#### WORK INSTRUCTIONS:
The entries shown below should be output exactly as they appear.

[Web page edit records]

● ● ● ● ● ● ●

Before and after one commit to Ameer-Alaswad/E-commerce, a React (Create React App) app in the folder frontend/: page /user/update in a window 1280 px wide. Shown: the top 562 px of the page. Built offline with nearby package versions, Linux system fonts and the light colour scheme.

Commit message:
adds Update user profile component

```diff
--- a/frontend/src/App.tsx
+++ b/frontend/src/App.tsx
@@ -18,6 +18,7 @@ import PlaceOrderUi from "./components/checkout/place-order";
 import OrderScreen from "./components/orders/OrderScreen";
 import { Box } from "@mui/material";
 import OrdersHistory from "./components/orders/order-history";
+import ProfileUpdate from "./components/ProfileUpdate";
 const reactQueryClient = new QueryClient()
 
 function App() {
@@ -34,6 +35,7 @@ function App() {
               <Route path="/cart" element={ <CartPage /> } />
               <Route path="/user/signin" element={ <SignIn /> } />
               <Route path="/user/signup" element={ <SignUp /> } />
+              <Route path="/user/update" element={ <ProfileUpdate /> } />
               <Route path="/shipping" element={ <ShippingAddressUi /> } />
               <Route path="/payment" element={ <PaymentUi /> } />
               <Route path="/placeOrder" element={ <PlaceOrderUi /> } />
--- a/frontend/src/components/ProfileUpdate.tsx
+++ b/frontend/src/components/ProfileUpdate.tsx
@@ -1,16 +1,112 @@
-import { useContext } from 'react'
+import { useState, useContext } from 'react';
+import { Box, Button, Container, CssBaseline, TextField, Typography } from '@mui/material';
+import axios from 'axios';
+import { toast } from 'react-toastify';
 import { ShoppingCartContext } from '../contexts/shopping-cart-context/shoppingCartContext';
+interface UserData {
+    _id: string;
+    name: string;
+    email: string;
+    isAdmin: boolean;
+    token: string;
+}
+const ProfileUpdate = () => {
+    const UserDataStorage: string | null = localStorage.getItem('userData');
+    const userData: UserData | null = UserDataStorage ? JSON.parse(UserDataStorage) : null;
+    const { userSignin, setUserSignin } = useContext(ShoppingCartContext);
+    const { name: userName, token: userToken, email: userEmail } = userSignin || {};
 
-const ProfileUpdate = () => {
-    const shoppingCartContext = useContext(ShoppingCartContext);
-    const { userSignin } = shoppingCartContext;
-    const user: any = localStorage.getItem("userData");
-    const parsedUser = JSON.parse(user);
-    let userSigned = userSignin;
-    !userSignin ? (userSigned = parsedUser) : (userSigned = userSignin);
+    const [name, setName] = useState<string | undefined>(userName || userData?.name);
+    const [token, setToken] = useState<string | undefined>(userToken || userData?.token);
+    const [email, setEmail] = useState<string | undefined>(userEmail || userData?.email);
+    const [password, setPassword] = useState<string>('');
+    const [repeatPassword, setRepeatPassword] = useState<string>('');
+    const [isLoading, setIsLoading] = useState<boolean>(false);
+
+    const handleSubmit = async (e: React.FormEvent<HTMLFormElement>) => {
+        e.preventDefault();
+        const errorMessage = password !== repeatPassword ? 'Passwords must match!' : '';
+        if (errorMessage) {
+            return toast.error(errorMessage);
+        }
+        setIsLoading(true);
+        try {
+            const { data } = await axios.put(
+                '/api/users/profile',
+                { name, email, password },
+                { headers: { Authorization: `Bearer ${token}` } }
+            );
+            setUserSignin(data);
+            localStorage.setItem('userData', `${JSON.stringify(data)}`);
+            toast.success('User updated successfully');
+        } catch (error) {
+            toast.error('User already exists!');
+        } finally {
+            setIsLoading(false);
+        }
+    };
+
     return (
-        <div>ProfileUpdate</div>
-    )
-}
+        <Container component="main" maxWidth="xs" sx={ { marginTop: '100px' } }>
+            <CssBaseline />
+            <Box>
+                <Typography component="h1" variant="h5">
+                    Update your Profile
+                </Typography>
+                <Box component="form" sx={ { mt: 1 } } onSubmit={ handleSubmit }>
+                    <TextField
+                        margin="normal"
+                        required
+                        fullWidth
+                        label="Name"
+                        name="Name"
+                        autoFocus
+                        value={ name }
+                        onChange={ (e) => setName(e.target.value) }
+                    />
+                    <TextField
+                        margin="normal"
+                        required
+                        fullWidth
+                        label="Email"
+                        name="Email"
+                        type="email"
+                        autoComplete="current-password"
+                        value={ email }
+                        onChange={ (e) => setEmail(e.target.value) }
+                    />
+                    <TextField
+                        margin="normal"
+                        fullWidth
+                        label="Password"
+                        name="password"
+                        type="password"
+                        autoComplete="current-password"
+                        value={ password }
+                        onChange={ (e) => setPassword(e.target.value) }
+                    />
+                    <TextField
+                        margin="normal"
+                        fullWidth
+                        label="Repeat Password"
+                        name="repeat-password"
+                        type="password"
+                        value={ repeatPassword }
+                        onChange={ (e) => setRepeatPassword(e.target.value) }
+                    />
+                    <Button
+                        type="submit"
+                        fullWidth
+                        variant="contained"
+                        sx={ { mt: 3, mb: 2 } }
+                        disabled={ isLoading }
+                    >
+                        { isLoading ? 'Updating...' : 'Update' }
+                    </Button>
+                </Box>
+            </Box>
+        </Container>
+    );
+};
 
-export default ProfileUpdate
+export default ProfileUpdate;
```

● ● ● ● ● ● ●

#### REPLY:
Before and after one commit to Ameer-Alaswad/E-commerce, a React (Create React App) app in the folder frontend/: page /user/update in a window 1280 px wide. Shown: the top 562 px of the page. Built offline with nearby package versions, Linux system fonts and the light colour scheme.

Commit message:
adds Update user profile component

```diff
--- a/frontend/src/App.tsx
+++ b/frontend/src/App.tsx
@@ -18,6 +18,7 @@ import PlaceOrderUi from "./components/checkout/place-order";
 import OrderScreen from "./components/orders/OrderScreen";
 import { Box } from "@mui/material";
 import OrdersHistory from "./components/orders/order-history";
+import ProfileUpdate from "./components/ProfileUpdate";
 const reactQueryClient = new QueryClient()
 
 function App() {
@@ -34,6 +35,7 @@ function App() {
               <Route path="/cart" element={ <CartPage /> } />
               <Route path="/user/signin" element={ <SignIn /> } />
               <Route path="/user/signup" element={ <SignUp /> } />
+              <Route path="/user/update" element={ <ProfileUpdate /> } />
               <Route path="/shipping" element={ <ShippingAddressUi /> } />
               <Route path="/payment" element={ <PaymentUi /> } />
               <Route path="/placeOrder" element={ <PlaceOrderUi /> } />
--- a/frontend/src/components/ProfileUpdate.tsx
+++ b/frontend/src/components/ProfileUpdate.tsx
@@ -1,16 +1,112 @@
-import { useContext } from 'react'
+import { useState, useContext } from 'react';
+import { Box, Button, Container, CssBaseline, TextField, Typography } from '@mui/material';
+import axios from 'axios';
+import { toast } from 'react-toastify';
 import { ShoppingCartContext } from '../contexts/shopping-cart-context/shoppingCartContext';
+interface UserData {
+    _id: string;
+    name: string;
+    email: string;
+    isAdmin: boolean;
+    token: string;
+}
+const ProfileUpdate = () => {
+    const UserDataStorage: string | null = localStorage.getItem('userData');
+    const userData: UserData | null = UserDataStorage ? JSON.parse(UserDataStorage) : null;
+    const { userSignin, setUserSignin } = useContext(ShoppingCartContext);
+    const { name: userName, token: userToken, email: userEmail } = userSignin || {};
 
-const ProfileUpdate = () => {
-    const shoppingCartContext = useContext(ShoppingCartContext);
-    const { userSignin } = shoppingCartContext;
-    const user: any = localStorage.getItem("userData");
-    const parsedUser = JSON.parse(user);
-    let userSigned = userSignin;
-    !userSignin ? (userSigned = parsedUser) : (userSigned = userSignin);
+    const [name, setName] = useState<string | undefined>(userName || userData?.name);
+    const [token, setToken] = useState<string | undefined>(userToken || userData?.token);
+    const [email, setEmail] = useState<string | undefined>(userEmail || userData?.email);
+    const [password, setPassword] = useState<string>('');
+    const [repeatPassword, setRepeatPassword] = useState<string>('');
+    const [isLoading, setIsLoading] = useState<boolean>(false);
+
+    const handleSubmit = async (e: React.FormEvent<HTMLFormElement>) => {
+        e.preventDefault();
+        const errorMessage = password !== repeatPassword ? 'Passwords must match!' : '';
+        if (errorMessage) {
+            return toast.error(errorMessage);
+        }
+        setIsLoading(true);
+        try {
+            const { data } = await axios.put(
+                '/api/users/profile',
+                { name, email, password },
+                { headers: { Authorization: `Bearer ${token}` } }
+            );
+            setUserSignin(data);
+            localStorage.setItem('userData', `${JSON.stringify(data)}`);
+            toast.success('User updated successfully');
+        } catch (error) {
+            toast.error('User already exists!');
+        } finally {
+            setIsLoading(false);
+        }
+    };
+
     return (
-        <div>ProfileUpdate</div>
-    )
-}
+        <Container component="main" maxWidth="xs" sx={ { marginTop: '100px' } }>
+            <CssBaseline />
+            <Box>
+                <Typography component="h1" variant="h5">
+                    Update your Profile
+                </Typography>
+                <Box component="form" sx={ { mt: 1 } } onSubmit={ handleSubmit }>
+                    <TextField
+                        margin="normal"
+                        required
+                        fullWidth
+                        label="Name"
+                        name="Name"
+                        autoFocus
+                        value={ name }
+                        onChange={ (e) => setName(e.target.value) }
+                    />
+                    <TextField
+                        margin="normal"
+                        required
+                        fullWidth
+                        label="Email"
+                        name="Email"
+                        type="email"
+                        autoComplete="current-password"
+                        value={ email }
+                        onChange={ (e) => setEmail(e.target.value) }
+                    />
+                    <TextField
+                        margin="normal"
+                        fullWidth
+                        label="Password"
+                        name="password"
+                        type="password"
+                        autoComplete="current-password"
+                        value={ password }
+                        onChange={ (e) => setPassword(e.target.value) }
+                    />
+                    <TextField
+                        margin="normal"
+                        fullWidth
+                        label="Repeat Password"
+                        name="repeat-password"
+                        type="password"
+                        value={ repeatPassword }
+                        onChange={ (e) => setRepeatPassword(e.target.value) }
+                    />
+                    <Button
+                        type="submit"
+                        fullWidth
+                        variant="contained"
+                        sx={ { mt: 3, mb: 2 } }
+                        disabled={ isLoading }
+                    >
+                        { isLoading ? 'Updating...' : 'Update' }
+                    </Button>
+                </Box>
+            </Box>
+        </Container>
+    );
+};
 
-export default ProfileUpdate
+export default ProfileUpdate;
```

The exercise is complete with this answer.